“I’m proud that OCTA has worked through the many challenges of the COVID-19 pandemic and continues to deliver a balanced budget that benefits Orange County residents, workers and visitors,” said OCTA Chairman Mark A. Murphy, also the mayor of Orange. “We take our commitment seriously to be responsible stewards of taxpayer dollars while providing a balanced and sustainable transportation system. This budget does exactly that.”
Major initiatives for the budget include advancing capital improvement projects on freeways, including I-405, I-5 in South County, SR-55, SR-57 and SR-91. It will also improve local streets and continue serving Orange County’s transit needs, while keeping health and safety as the top priority.
The FY 2022-23 budget encompasses all services, projects and programs that are administered by OCTA. The budget reflects a significant investment in capital projects.
Anticipated revenues in the budget are more than $1.2 billion, an increase from the $971 million budgeted last year. Use of prior year savings are also up, at about $416 million, an increase from $296 million last fiscal year.
Measure M, also known as OC Go, will continue to fund improvements to freeways and streets throughout Orange County, along with multiple transit and environmental programs. Included in the budget is $385 million to help fund freeway improvements and nearly $59 million for transit, including $38 million for the ongoing construction of OC Streetcar, the county’s first modern electric streetcar in Santa Ana and Garden Grove.
Additionally, approximately $165 million will go toward improving local streets, including more than $71 million in formula funding directly to cities, $49 million to provide more traffic capacity and $44 million for traffic-signal synchronization.
The budget will also continue to support OCTA’s ongoing emphasis on environmental programs and a move toward zero-emission vehicles. That includes $11.8 million for two Measure M programs that offset the environmental impacts of continuing to improve Orange County freeways, and $3 million for 10 all-electric paratransit buses.

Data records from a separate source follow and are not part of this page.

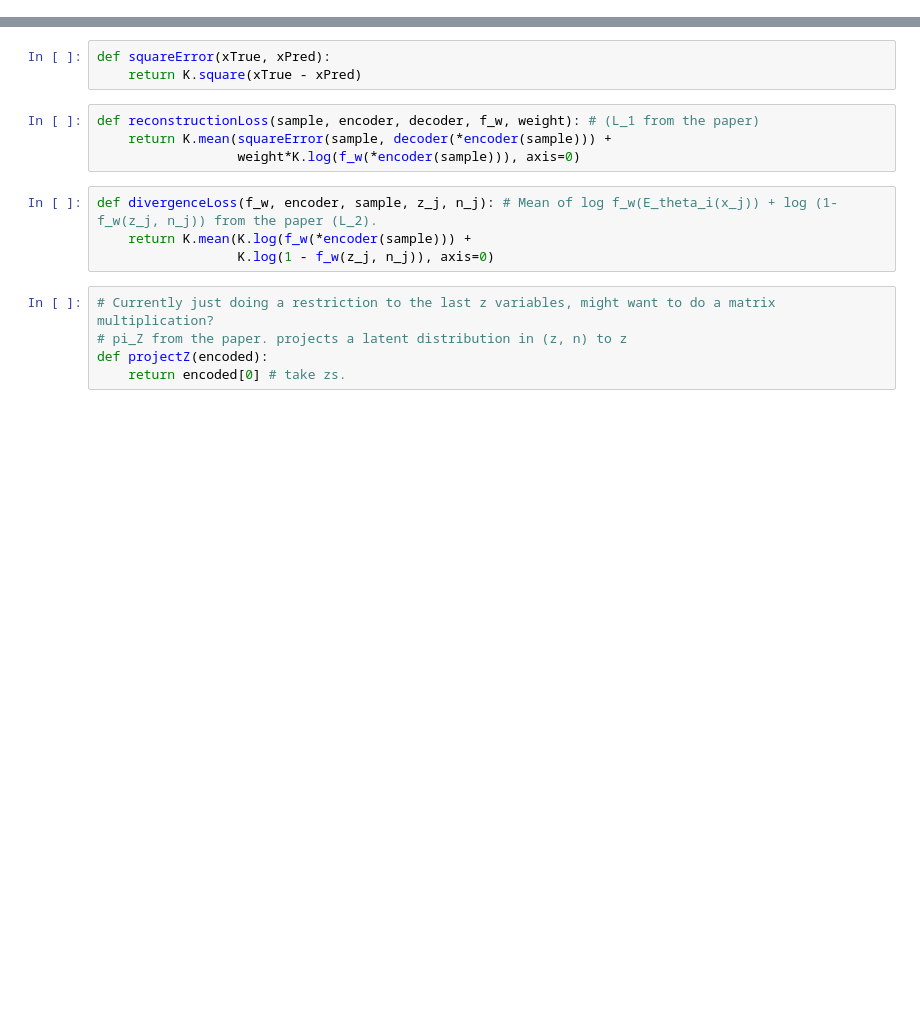
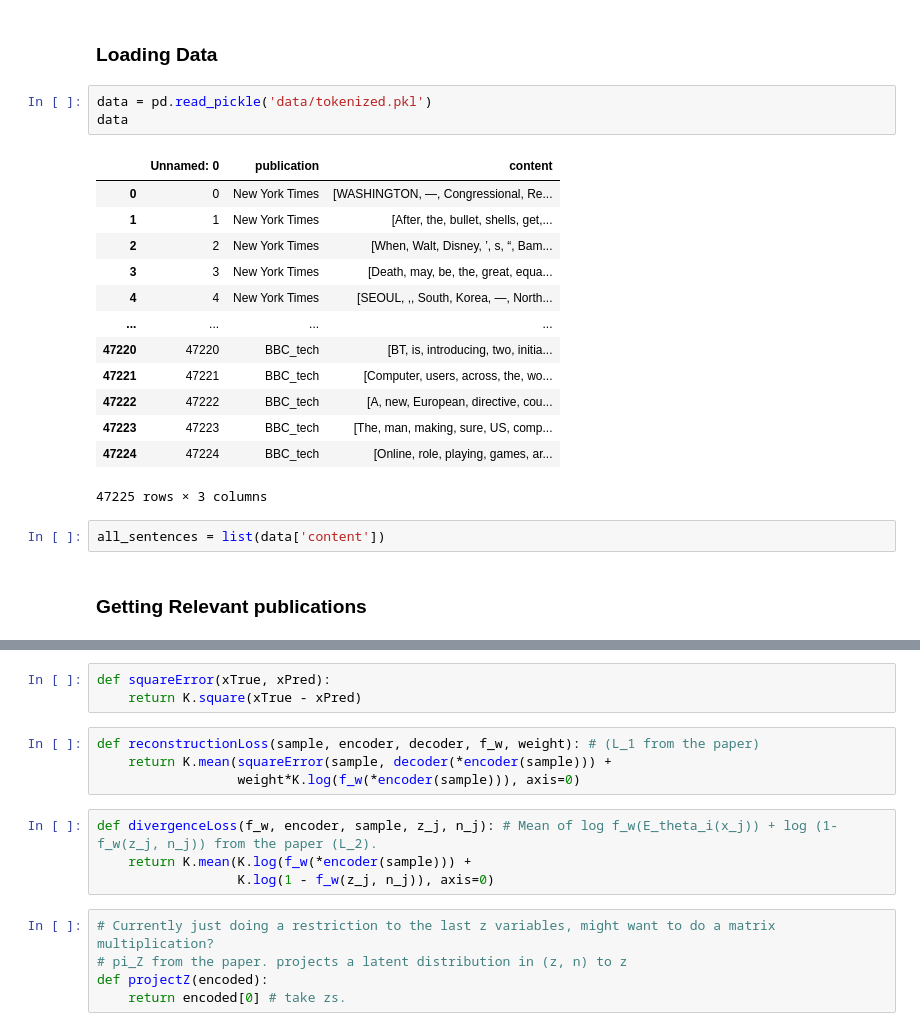
Before and after one commit to marcusdaly/style, a Jupyter notebook: Model.ipynb, the cells around one changed output, grey strips where cells are left out. Drawn from its saved outputs; the diff is of its cells as text; blank space fills up the shorter version.

```diff
--- a/Model.ipynb
+++ b/Model.ipynb
@@ -7,2 +16,25 @@ import keras.backend as K
 # %% [output]
 Using TensorFlow backend.
+# %% [markdown]
+### Loading Data
+# %%
+data = pd.read_pickle('data/tokenized.pkl')
+data
+# %% [output]
+|  | Unnamed: 0 | publication | content |
+| 0 | 0 | New York Times | [WASHINGTON, —, Congressional, Re... |
+| 1 | 1 | New York Times | [After, the, bullet, shells, get,... |
+| 2 | 2 | New York Times | [When, Walt, Disney, ’, s, “, Bam... |
+| 3 | 3 | New York Times | [Death, may, be, the, great, equa... |
+| 4 | 4 | New York Times | [SEOUL, ,, South, Korea, —, North... |
+| ... | ... | ... | ... |
+| 47220 | 47220 | BBC_tech | [BT, is, introducing, two, initia... |
+| 47221 | 47221 | BBC_tech | [Computer, users, across, the, wo... |
+| 47222 | 47222 | BBC_tech | [A, new, European, directive, cou... |
+| 47223 | 47223 | BBC_tech | [The, man, making, sure, US, comp... |
+| 47224 | 47224 | BBC_tech | [Online, role, playing, games, ar... |
+47225 rows × 3 columns
+# %%
+all_sentences = list(data['content'])
+# %% [markdown]
+### Getting Relevant publications
```
Also changed, not shown: parts of 25 cells of this notebook.
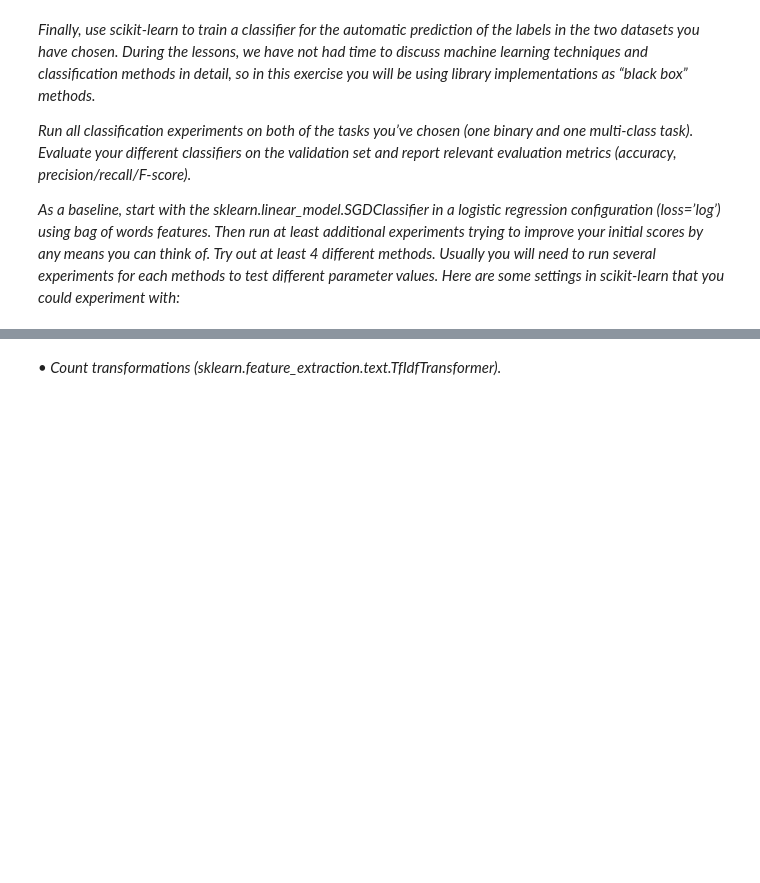
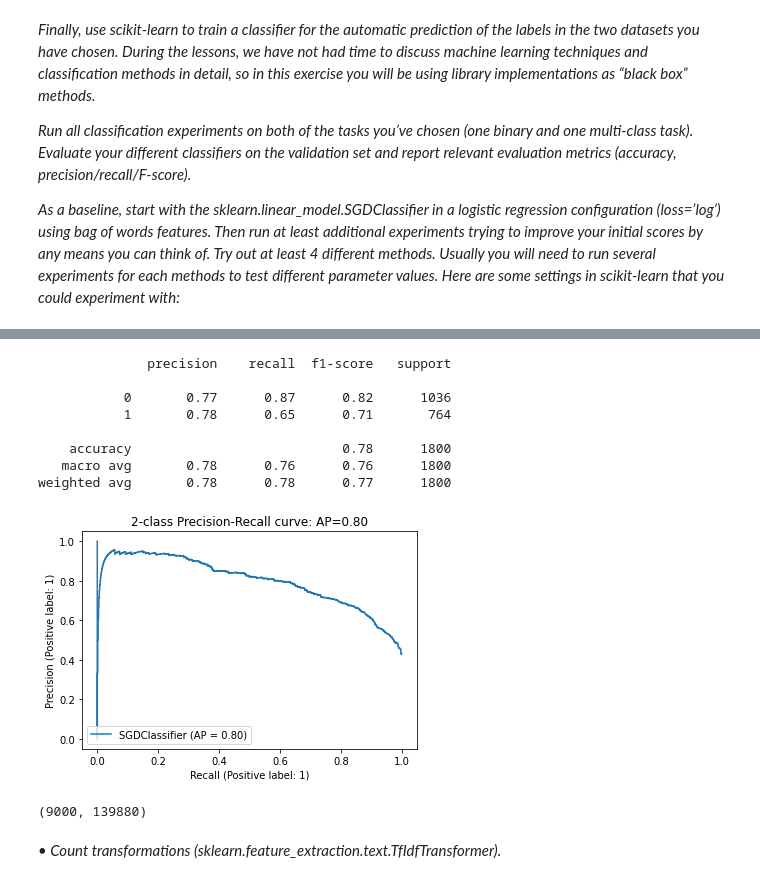
Before and after one commit to MarkusSibbesen/fyp2021p04g11, a Jupyter notebook: notebook.ipynb, the cells around one changed output, grey strips where cells are left out. Saved outputs shown, nothing was run; the diff lists cells and outputs as text; code cells hidden in the pictures; blank space fills up the shorter version.

```diff
--- a/notebook.ipynb
+++ b/notebook.ipynb
@@ -341,2 +532,27 @@ Incidents of no hate speech but the citation had hate speech in them, this also
+# %%
+cv = CountVectorizer(tokenizer=lambda x: x, preprocessor= lambda x: x, ngram_range= (1,2))
+X = cv.fit_transform(df_hate['tokenized'])
+
+X_train, X_val, y_train, y_val = train_test_split(X, df_hate['label'], test_size=0.2, random_state=42)
+
+clf = SGDClassifier(loss='log', random_state=42)
+clf.fit(X_train, y_train)
+
+print(metrics.classification_report(y_val, clf.predict(X_val)))
+PRCurve(clf,X_val,y_val)
+# %% [output]
+              precision    recall  f1-score   support
+
+           0       0.77      0.87      0.82      1036
+           1       0.78      0.65      0.71       764
+
+    accuracy                           0.78      1800
+   macro avg       0.78      0.76      0.76      1800
+weighted avg       0.78      0.78      0.77      1800
+[figure, added]
+# %%
+X.shape
+# %% [output]
+(9000, 139880)
 # %% [markdown]
 *• Count transformations (sklearn.feature_extraction.text.TfIdfTransformer).* <br>
```
Also changed, not shown: parts of 70 cells of this notebook, 6 other files.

OC Bus service is scheduled to return to pre-pandemic levels with up to 1.6 million service hours, and the budget includes funding to handle an expected increase in OC ACCESS paratransit service. Actual OC Bus service levels will be added back as demand increases.
OCTA will also contribute approximately $46 million to the Southern California Regional Rail Authority for Metrolink, which plans to restore commuter train service to pre-pandemic levels. More than half of that funding to Metrolink from Orange County, nearly $27 million, will come from supplemental federal funding.
The 2022-23 budget is a result of OCTA’s mission to deliver innovative, long-term sustainable transportation solutions for the residents of Orange County.